Review: Better Call Saul season two – ‘slow-burning television at its best’


This prequel explores the life of Jimmy McGill (Bob Odenkirk), aka Saul Goodman, as he faces high personal stakes long before the events of its parent show Breaking Bad.

The big question for Better Call Saul was could it live up to its predecessor? Breaking Bad became a cultural phenomenon, widely hailed as one of the best shows of all time thanks to its masterful acting, writing, and direction. The comedic supporting character of Saul was not the most obvious to set up a prequel for but it works better than anyone could have imagined.

Better Call Saul focuses on the life of Jimmy, who has not yet become Saul. Audience expectation is immediately subverted – we think we know who the character will be but we don’t. There are still elements of the wise-cracking Saul in Jimmy but he is an altogether more tragic, serious figure. What Vince Gilligan and Peter Gould (creators) do is take us on a small-scale human journey that we become invested in because we know what happens in Breaking Bad and want to know how Jimmy gets there. In fact, Better Call Saul’s first season starts with a flash-forward to post-Breaking Bad. We are getting a long exploration of a beginning, middle and end to a character’s arc.

A lot of shows on television are fast-paced but Gilligan and Gould take the time to slowly explore the complexities of the characters they’ve created. In season one, Odenkirk excels at playing a practically different character, as Jimmy tries to shed his con-artist ways to become a successful lawyer and gain the approval of his older brother Chuck (Michael McKean). Slowly, however, we learn just how much Chuck resents his brother. This allows Jimmy’s character to shift focus in season two. Without Chuck he’s increasingly dissatisfied with his life and so we see a breakdown of Jimmy’s character as he begins to morph into Saul. Odenkirk and McKean do an excellent job in portraying the heart-breaking tragic complexities of the brothers’ relationship as they keep on destroying each other.

The show also focuses on fellow Breaking Bad character Mike Ehrmantraut (Jonathan Banks), who provides more of an explicit link to that world due to his dealings with the Salamancas. His story, however, also has personal stakes as everything he does is to provide for his granddaughter and daughter-in-law. Kim Wexler (Rhea Seehorn) is also a fascinating character as she contrasts with Jimmy: she’s resilient and sticks to the right side of the law whereas he doesn’t. This dichotomy becomes tragic when they embark on a relationship which the audience knows is doomed to fail.

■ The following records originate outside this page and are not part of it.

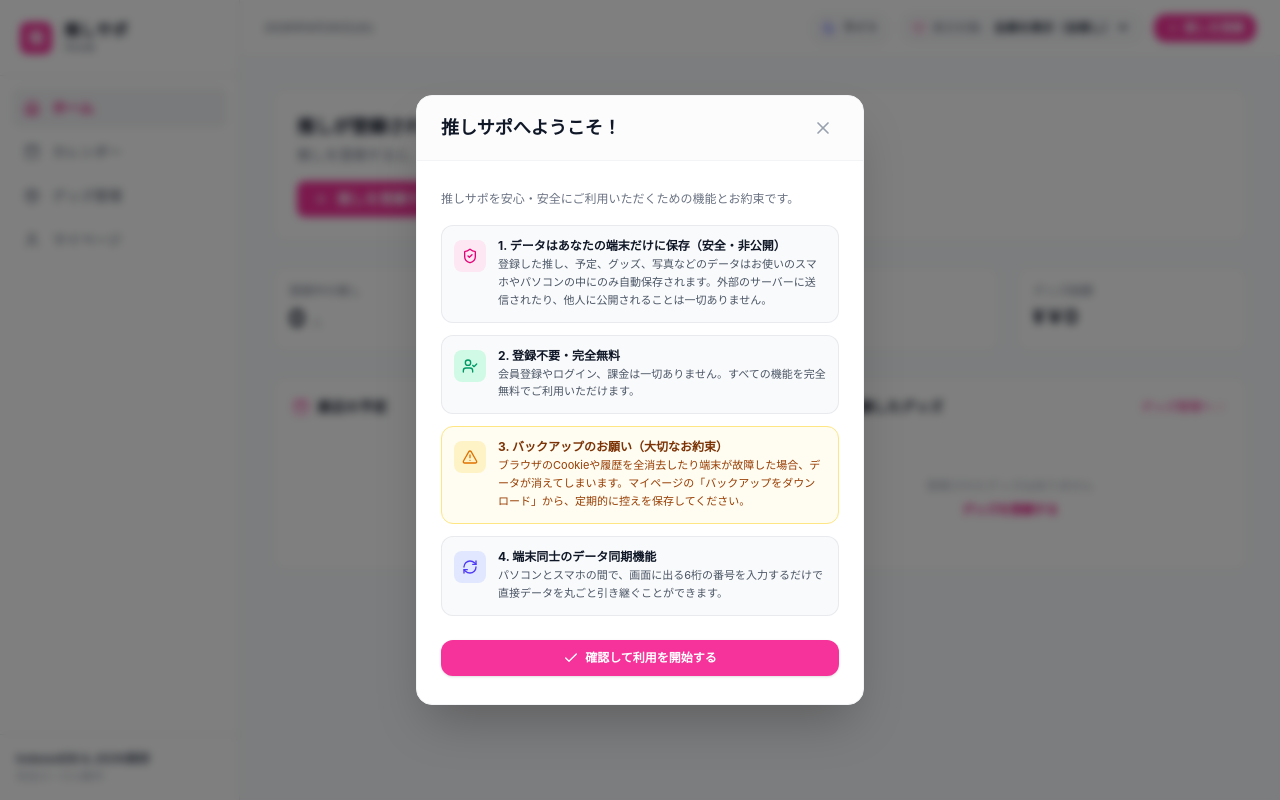
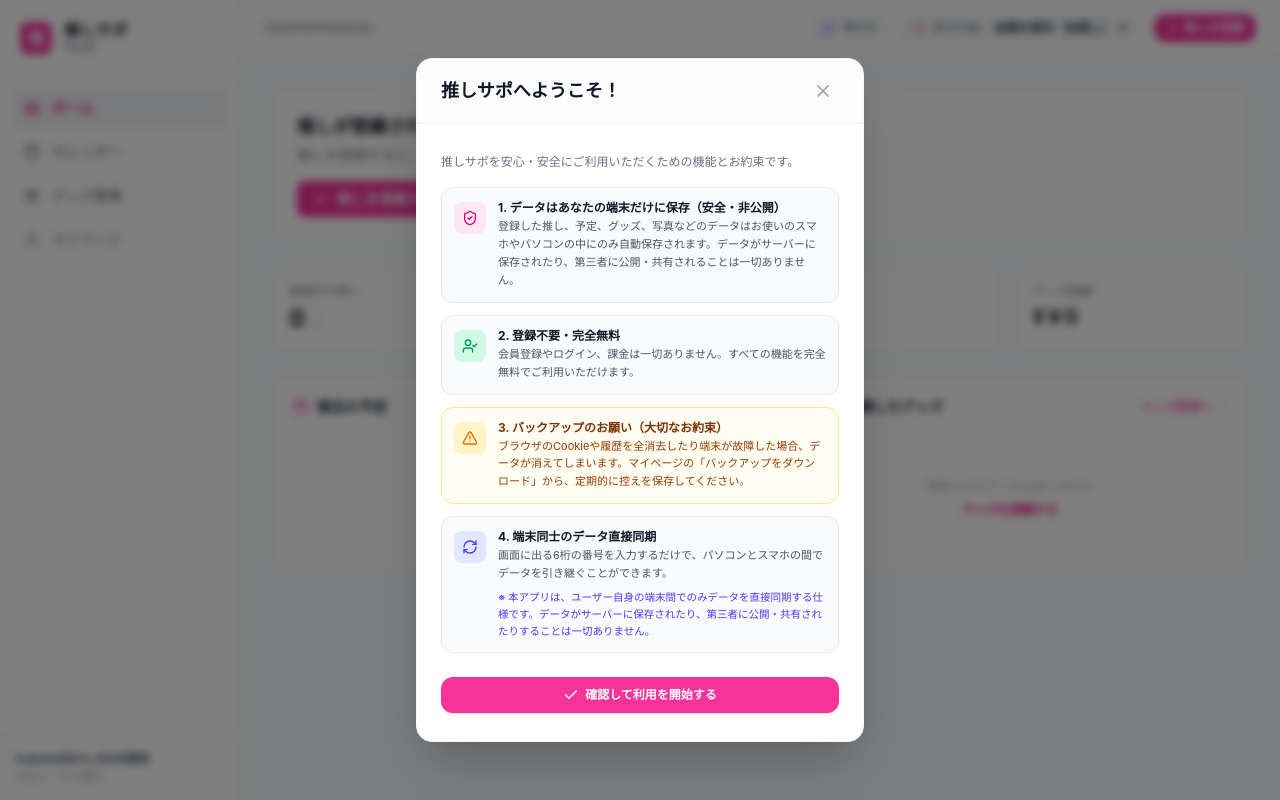
Before and after one commit to toku0716/oshi_web, a React (Vite) app: page / in a window 1280 px wide. Built offline with nearby package versions, Linux system fonts and the light colour scheme.

Commit message:
docs: 端末間直接同期およびサーバー不保持・非公開の明記事項を追加

```diff
--- a/src/components/modals/DeviceSyncModal.tsx
+++ b/src/components/modals/DeviceSyncModal.tsx
@@ -254,6 +254,11 @@ export const DeviceSyncModal: React.FC<DeviceSyncModalProps> = ({
                 </div>
               </button>
             </div>
+
+            {/* Privacy & Direct Sync Notice */}
+            <div className="p-2.5 rounded-lg bg-indigo-50/70 dark:bg-indigo-950/30 border border-indigo-100 dark:border-indigo-900/30 text-[10.5px] text-indigo-700 dark:text-indigo-300 leading-relaxed text-center">
+              ※ 本アプリは、ユーザー自身の端末間でのみデータを直接同期する仕様です。データがサーバーに保存されたり、第三者に公開・共有されたりすることは一切ありません。
+            </div>
           </div>
         )}
 
--- a/src/components/modals/TermsModal.tsx
+++ b/src/components/modals/TermsModal.tsx
@@ -43,7 +43,7 @@ export const TermsModal: React.FC<TermsModalProps> = ({
                 1. データはあなたの端末だけに保存（安全・非公開）
               </h4>
               <p className="text-gray-600 dark:text-gray-400 leading-relaxed text-[11px]">
-                登録した推し、予定、グッズ、写真などのデータはお使いのスマホやパソコンの中にのみ自動保存されます。外部のサーバーに送信されたり、他人に公開されることは一切ありません。
+                登録した推し、予定、グッズ、写真などのデータはお使いのスマホやパソコンの中にのみ自動保存されます。データがサーバーに保存されたり、第三者に公開・共有されることは一切ありません。
               </p>
             </div>
           </div>
@@ -85,10 +85,13 @@ export const TermsModal: React.FC<TermsModalProps> = ({
             </div>
             <div className="space-y-0.5 text-xs">
               <h4 className="font-bold text-gray-900 dark:text-white text-xs">
-                4. 端末同士のデータ同期機能
+                4. 端末同士のデータ直接同期
               </h4>
               <p className="text-gray-600 dark:text-gray-400 leading-relaxed text-[11px]">
-                パソコンとスマホの間で、画面に出る6桁の番号を入力するだけで直接データを丸ごと引き継ぐことができます。
+                画面に出る6桁の番号を入力するだけで、パソコンとスマホの間でデータを引き継ぐことができます。
+              </p>
+              <p className="text-indigo-600 dark:text-indigo-400 leading-relaxed text-[10.5px] font-medium pt-1">
+                ※ 本アプリは、ユーザー自身の端末間でのみデータを直接同期する仕様です。データがサーバーに保存されたり、第三者に公開・共有されたりすることは一切ありません。
               </p>
             </div>
           </div>
--- a/src/pages/MyPageView.tsx
+++ b/src/pages/MyPageView.tsx
@@ -284,8 +284,8 @@ export const MyPageView: React.FC<MyPageViewProps> = ({ onOpenOshiModal, onOpenT
               <RefreshCw className="w-3.5 h-3.5 text-pink-500" />
               <span>端末同士のデータ同期（PC・スマホ）</span>
             </div>
-            <p className="text-[11px] text-gray-400 mt-0.5">
-              画面に出る6桁の番号を入力するだけで、もう片方の端末とデータを丸ごと同期します。
+            <p className="text-[11px] text-gray-500 dark:text-gray-400 mt-0.5">
+              画面に出る6桁の番号で直接同期。端末間でのみ通信するため、データがサーバーに保存・公開されることは一切ありません。
             </p>
           </div>
 
```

The cinematography in Better Call Saul is like nothing else on television. The show always tries to find the most unusual shots. Take, for example, the opening of ‘Fifi’ – a five-minute single take in the desert that’s remarkable in its span and fluidity and accompanied by a throbbing score. Another example is the upside down gurney shot of Chuck in ‘Klick’, as he becomes anxious in hospital due to his Electromagnetic Hypersensitivity – it lets the audience sympathise with Chuck in a new-found way. A lot is also said without words, such as the running problem of Jimmy being unable to fit his coffee cup into his company car’s cup holder.

Better Call Saul is slow-burning television at its best as it flourishes as its own show, one in which the personal tragedies and flaws of its characters make for riveting viewing.

Better Call Saul is available on Netflix.